Warranty: Ensuring a comprehensive warranty was of critical importance in delivering peace of mind for the installation.
“2200 K is still providing great facial recognition along the pathway, which is a popular cycling/walking track”
The original local inhabitants of the space (in particular along the creek) include pademelons, native hens, snakes and skinks, eastern barred bandicoots and brown bandicoots, a wide range of birds and possibly the critically endangered Swift Parrots. Given the abundance of wildlife, huge care needed to be taken to protect the ecosystem and minimise the disruption to the circadian rhythm that artificial light can have.
Without people in a space, there is simply no need for artificial light at night – moonlight is all our wonderful wildlife need! However, many people nowadays, need to find time to fit in a daily walk or activity that may be during the early hours of the morning or late evening – when it is dark.
The need to give people accessibility to safely use the pathways of this great parkland for walking, cycling, playing and exercise, while minimising the impact on the wildlife, required careful planning and consultation between the stage 1 and stage 2 Engineers (JMG Engineers and Planners and CES respectively), Playstreet Landscape Architects, Kingston Parklands, Kingborough Council, Southern Lighting and Distribution and WE-EF LIGHTING.
A custom exterior lighting solution was devised for the parklands by Southern Lighting and Distribution using WE-EF VFL530 luminaires, which incorporated:
- Lighting along the Creek Pathways: In a Tasmanian first, all luminaires along Whitewater Creek are a warm 2200 K colour temperature. Here, there are 22 x VFL530s with [P65] optic installed. With only a 6% blue wavelength in the 2200 K colour temperature.
- Park and Play Areas: Within the park, 2700 K temperature lighting was chosen with a range of specific lens optics ([P65] and [S65]) strategically selected and positioned to enhance the play areas and ensure the highest level of visual comfort and safety for visitors, all while maintaining a warm and biologically suitable colour temperature.

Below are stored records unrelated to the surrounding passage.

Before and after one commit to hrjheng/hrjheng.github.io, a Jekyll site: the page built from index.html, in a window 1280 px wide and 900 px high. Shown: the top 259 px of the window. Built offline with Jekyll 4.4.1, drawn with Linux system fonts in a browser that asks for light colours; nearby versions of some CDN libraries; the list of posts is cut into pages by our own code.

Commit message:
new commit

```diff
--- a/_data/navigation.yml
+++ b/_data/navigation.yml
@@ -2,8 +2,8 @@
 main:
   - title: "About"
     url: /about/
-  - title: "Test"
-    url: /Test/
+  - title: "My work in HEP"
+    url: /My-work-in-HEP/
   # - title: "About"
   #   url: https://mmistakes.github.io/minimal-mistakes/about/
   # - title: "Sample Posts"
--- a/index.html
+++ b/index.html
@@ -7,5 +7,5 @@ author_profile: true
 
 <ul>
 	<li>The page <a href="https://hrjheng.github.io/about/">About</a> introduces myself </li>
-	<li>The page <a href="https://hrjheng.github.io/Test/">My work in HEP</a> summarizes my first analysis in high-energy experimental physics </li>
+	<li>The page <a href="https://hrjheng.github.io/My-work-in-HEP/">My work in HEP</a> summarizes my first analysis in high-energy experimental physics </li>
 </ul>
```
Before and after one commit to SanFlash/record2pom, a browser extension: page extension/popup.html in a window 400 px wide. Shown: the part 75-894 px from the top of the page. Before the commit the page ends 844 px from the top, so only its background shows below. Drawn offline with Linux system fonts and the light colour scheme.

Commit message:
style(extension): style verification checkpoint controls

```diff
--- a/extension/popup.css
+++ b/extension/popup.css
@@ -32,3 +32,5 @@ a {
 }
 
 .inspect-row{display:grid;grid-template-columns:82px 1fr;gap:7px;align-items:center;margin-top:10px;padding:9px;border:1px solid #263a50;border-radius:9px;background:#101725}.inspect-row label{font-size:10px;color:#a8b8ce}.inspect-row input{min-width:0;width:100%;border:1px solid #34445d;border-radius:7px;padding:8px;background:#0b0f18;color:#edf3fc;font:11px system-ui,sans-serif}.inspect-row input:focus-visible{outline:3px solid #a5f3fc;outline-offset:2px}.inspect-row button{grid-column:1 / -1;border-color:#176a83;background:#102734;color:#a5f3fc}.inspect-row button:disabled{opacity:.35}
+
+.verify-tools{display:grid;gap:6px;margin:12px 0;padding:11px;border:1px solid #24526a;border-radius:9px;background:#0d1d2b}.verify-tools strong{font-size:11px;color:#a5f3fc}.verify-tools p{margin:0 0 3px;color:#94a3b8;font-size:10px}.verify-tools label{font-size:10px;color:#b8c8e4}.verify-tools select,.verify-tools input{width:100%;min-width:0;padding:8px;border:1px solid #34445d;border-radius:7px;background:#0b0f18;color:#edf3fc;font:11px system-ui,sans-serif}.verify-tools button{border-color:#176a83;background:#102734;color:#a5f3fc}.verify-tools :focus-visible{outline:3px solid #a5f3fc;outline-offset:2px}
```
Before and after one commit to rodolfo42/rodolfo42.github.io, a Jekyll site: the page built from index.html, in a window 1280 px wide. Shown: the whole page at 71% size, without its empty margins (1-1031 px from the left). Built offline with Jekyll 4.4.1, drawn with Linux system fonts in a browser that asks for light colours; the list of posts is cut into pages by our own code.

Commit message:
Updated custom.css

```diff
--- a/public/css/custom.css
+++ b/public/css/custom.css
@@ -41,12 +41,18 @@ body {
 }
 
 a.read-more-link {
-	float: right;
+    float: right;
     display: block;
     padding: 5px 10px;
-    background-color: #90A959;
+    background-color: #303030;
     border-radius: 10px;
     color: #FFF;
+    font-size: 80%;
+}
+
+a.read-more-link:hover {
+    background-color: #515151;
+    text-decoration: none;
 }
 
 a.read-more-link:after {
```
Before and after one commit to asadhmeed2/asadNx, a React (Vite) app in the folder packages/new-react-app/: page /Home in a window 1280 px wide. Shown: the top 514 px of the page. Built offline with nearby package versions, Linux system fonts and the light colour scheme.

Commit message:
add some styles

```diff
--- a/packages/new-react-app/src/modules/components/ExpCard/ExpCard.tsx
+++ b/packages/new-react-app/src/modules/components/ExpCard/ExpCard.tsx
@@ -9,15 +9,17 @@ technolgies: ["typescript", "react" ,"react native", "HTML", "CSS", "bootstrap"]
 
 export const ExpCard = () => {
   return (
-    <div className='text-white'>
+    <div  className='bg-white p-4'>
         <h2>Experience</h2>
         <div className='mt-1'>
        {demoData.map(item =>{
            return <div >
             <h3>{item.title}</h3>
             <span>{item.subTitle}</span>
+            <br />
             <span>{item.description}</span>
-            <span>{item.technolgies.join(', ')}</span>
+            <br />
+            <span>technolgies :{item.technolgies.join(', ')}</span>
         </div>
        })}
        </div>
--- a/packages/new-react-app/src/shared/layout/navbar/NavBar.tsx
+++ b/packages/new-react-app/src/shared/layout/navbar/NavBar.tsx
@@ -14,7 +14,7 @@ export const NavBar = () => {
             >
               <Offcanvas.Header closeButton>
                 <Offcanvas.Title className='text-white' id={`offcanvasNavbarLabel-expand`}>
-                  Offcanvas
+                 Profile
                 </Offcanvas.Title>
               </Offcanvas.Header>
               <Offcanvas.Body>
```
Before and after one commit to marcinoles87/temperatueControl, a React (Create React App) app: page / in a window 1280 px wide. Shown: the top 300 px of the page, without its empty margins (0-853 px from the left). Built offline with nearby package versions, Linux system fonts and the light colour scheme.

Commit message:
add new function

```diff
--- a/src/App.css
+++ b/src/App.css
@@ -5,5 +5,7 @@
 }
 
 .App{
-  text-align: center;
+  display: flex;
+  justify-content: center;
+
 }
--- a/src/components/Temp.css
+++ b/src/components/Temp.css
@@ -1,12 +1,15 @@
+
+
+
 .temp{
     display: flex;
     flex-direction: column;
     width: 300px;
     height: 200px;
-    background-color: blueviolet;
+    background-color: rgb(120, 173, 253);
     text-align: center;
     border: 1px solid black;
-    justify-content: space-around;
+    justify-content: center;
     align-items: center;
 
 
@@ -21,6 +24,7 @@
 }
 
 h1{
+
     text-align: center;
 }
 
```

“Kingston Parklands has created an organic oasis amongst the ever-expanding Kingborough community. During the day, the sprawling layers of the park provide a consistent hub of amusement and activity for all ages. At night, the Parklands unwind into a harmonious sanctuary that promotes the natural rhythms of day & night, creating a safe and healthy precinct for humans and wildlife.” – Shay Allison, Southern Lighting and Distribution
The lighting solution to Kingston Parklands is a great demonstration of balancing the needs of humans while minimising disruption to wildlife. “2200 K is still providing great facial recognition along the pathway, which is a popular cycling/walking track” explains Shay Allison of Southern Lighting and Distribution.
This project is a “Tasmanian first” when it comes to 2200 K colour temperature luminaires being used all along the creek pathway. With only 6% blue wavelengths suitable for sensitive environmental areas, Liz Quinn, Manager for Environmental Services for Kingborough Council describes this as “a monumental way forward for dark skies and wildlife alike”.